YOUR ASSIGNMENT -
Go through the records and copy each line where the string "stylesheet" occurs.

RAW DATA -

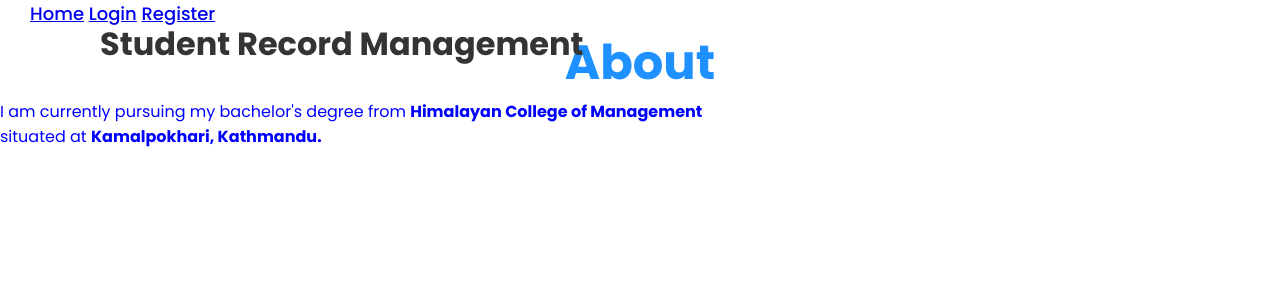
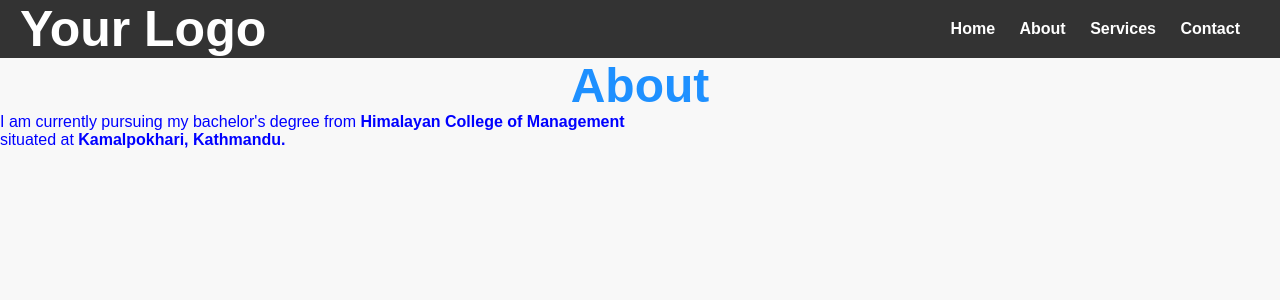
Before and after one commit to ShitalKandel/python, a Django app: template block/templates/aboutus.html in a window 1280 px wide. Shown: the top 300 px of the page. Run offline with Django 4.2, Linux system fonts and the light colour scheme; the template is opened without the code that fills it, so the values that code supplies are empty.

Commit message:
#time 30 min #comment changes on css

```diff
--- a/block/static/nav.css
+++ b/block/static/nav.css
@@ -1,59 +1,62 @@
-@import url("https://fonts.googleapis.com/css2?family=Poppins:wght@200;400;500;600;700;800;900;&display=swap");
-
+/* Reset default styles */
 * {
-    margin:0;
-    padding:0;
+    margin: 0;
+    padding: 0;
     box-sizing: border-box;
-    font-family: "Poppins", sans-serif;
 }
 
-body{
-    /* min-height: 100vh;
-    background: url('background.jpg') no-repeat; */
-    background-size: cover;
-    background-position: center;
+/* Body styles */
+body {
+    font-family: Arial, sans-serif;
+    background-color: #f8f8f8;
+    margin: 0;
+    padding: 0;
 }
 
-.header{
-    position: fixed;
-    top: 0;
-    left: 0;
-    width: 100%;
-    padding: 20px 100px;
-    background: transparent;
+/* Navigation bar styles */
+.navbar {
+    background-color: #333; /* Background color */
+    overflow: hidden;
+}
+
+/* Navigation bar container */
+.navbar-container {
+    max-width: 1500px;
+    margin: 0 auto;
+    padding: 0 20px;
     display: flex;
     justify-content: space-between;
     align-items: center;
-    z-index: 100;
 }
 
-.logo{
-    font-size: 32px;
-    color: #343434;
+/* Logo styles */
+.navbar-logo {
+    font-size: 50px;
+    color: #fff; /* Text color */
     text-decoration: none;
-    font-weight: 700;
+    font-weight: bold;
 }
 
-.navbar{
-    position: relative;
-    font-size: 18px;
-    color: #fff;
-    font-weight: 500;
-    text-decoration: none;
-    margin-left: 30px;
+/* Navigation links styles */
+.navbar-links {
+    list-style: none;
+    margin: 0;
+    padding: 0;
 }
 
-.navbar::before{
-    content:'';
-    position: absolute;
-    top: 100%;
-    left: 0;
-    width: 0;
-    height: 2px;
-    background: none;
-    transition: .4s;
+.navbar-links li {
+    display: inline;
+    margin-right: 20px; /* Spacing between links */
 }
 
-.navbar a:hover::before{
-    width: 100%;
+.navbar-links a {
+    color: #fff; /* Text color */
+    text-decoration: none;
+    font-weight: bold;
+    transition: color 0.3s ease; /* Smooth color transition */
 }
+
+/* Change link color on hover */
+.navbar-links a:hover {
+    color: #ff5733; /* Hover color */
+}
--- a/block/templates/aboutus.html
+++ b/block/templates/aboutus.html
@@ -1,4 +1,6 @@
+
 {% extends 'navbar.html' %}
+{% load static %}
 
 {% block title %}About us{% endblock %}
 
--- a/block/templates/navbar.html
+++ b/block/templates/navbar.html
@@ -1,28 +1,27 @@
 {% load static %}
 <!DOCTYPE html>
 <html lang="en">
-
 <head>
     <meta charset="UTF-8">
     <meta http-equiv="X-UA-Compatible" content="IE=edge">
     <meta name="viewport" content="width=device-width, initial-scale=1.0">
     <title>Navigation Bar</title>
-    <link rel="stylesheet" type="text/css" href="nav.css">
+    <link rel="stylesheet" type="text/css" href="{% static 'nav.css' %}">
 </head>
-
-
 <body>
-    <header class='header'>
-        <a href=" " class="logo">Student Record Management</a>
-    </header>
-    <nav class="navbar">
-        <a href=" ">Home</a>
-        <a href=" " >Login</a>
-        <a href=" ">Register</a>
-    </nav>
+    <div class="navbar">
+        <div class="navbar-container">
+            <a href="#" class="navbar-logo">Your Logo</a>
+            <ul class="navbar-links">
+                <li><a href="#">Home</a></li>
+                <li><a href="#">About</a></li>
+                <li><a href="#">Services</a></li>
+                <li><a href="#">Contact</a></li>
+            </ul>
+        </div>
+    </div>
     <div class="container">
         {% block main %}{% endblock %}
     </div>
 </body>
-
 </html>
```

ANSWER SECTION -
-    <link rel="stylesheet" type="text/css" href="nav.css">
+    <link rel="stylesheet" type="text/css" href="{% static 'nav.css' %}">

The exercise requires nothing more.